WORK ORDER:
The answer should consist of every line in the material below that has the word "KARMAgoesHARD".
Segment Start: INFORMATION
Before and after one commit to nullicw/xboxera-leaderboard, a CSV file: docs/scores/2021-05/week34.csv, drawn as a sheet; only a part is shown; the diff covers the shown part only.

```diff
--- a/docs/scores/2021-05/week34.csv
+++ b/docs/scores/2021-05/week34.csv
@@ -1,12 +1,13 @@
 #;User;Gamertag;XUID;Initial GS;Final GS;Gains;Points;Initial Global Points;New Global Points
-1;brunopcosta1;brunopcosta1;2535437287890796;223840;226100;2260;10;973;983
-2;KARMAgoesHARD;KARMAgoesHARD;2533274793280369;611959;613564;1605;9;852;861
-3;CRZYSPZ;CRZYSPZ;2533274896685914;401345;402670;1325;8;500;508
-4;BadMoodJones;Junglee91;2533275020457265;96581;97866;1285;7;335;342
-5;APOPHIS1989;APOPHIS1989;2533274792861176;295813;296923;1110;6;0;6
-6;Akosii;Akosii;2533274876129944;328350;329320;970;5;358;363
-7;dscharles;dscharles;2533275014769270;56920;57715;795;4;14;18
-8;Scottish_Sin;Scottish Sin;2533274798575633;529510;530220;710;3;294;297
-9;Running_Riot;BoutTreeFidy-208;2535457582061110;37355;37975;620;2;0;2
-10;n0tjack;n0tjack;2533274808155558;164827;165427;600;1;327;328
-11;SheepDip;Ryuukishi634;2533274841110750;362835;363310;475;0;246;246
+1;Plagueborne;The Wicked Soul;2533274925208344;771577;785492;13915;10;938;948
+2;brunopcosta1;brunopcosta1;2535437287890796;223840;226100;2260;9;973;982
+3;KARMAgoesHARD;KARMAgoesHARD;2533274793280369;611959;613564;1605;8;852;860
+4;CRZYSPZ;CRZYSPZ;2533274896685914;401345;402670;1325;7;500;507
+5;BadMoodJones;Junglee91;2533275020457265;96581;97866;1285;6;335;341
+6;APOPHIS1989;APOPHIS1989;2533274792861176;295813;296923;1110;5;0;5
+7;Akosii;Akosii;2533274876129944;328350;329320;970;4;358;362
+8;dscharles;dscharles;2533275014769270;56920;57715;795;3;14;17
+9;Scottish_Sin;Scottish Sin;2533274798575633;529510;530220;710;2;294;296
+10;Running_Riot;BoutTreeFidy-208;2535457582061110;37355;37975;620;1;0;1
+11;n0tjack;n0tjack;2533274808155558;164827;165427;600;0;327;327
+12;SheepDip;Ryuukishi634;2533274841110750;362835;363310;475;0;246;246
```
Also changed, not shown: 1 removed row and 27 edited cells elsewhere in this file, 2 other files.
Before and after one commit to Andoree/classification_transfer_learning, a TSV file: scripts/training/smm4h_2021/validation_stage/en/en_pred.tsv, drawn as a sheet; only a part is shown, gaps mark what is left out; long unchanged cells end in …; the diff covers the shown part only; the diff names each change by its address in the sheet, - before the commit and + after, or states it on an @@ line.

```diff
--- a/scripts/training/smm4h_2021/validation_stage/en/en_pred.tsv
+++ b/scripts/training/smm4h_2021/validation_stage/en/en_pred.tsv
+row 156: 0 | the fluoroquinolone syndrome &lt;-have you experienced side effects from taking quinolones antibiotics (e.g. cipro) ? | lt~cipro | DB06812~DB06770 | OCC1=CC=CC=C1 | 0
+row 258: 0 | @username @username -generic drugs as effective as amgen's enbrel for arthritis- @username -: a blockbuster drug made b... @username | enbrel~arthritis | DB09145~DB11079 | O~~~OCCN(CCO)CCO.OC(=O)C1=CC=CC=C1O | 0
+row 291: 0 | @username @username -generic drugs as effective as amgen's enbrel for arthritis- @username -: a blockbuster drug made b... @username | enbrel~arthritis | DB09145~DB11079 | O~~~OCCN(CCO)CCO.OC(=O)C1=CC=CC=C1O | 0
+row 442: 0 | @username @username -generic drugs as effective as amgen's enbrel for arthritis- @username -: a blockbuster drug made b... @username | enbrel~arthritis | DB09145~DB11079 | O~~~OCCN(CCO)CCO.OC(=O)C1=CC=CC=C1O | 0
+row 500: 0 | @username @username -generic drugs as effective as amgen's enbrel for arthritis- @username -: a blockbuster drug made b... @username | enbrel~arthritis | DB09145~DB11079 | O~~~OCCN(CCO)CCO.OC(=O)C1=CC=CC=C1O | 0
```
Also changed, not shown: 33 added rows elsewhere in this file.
Segment End: INFORMATION
ANSWER FOR THIS EXERCISE:
-2;KARMAgoesHARD;KARMAgoesHARD;2533274793280369;611959;613564;1605;9;852;861
+3;KARMAgoesHARD;KARMAgoesHARD;2533274793280369;611959;613564;1605;8;852;860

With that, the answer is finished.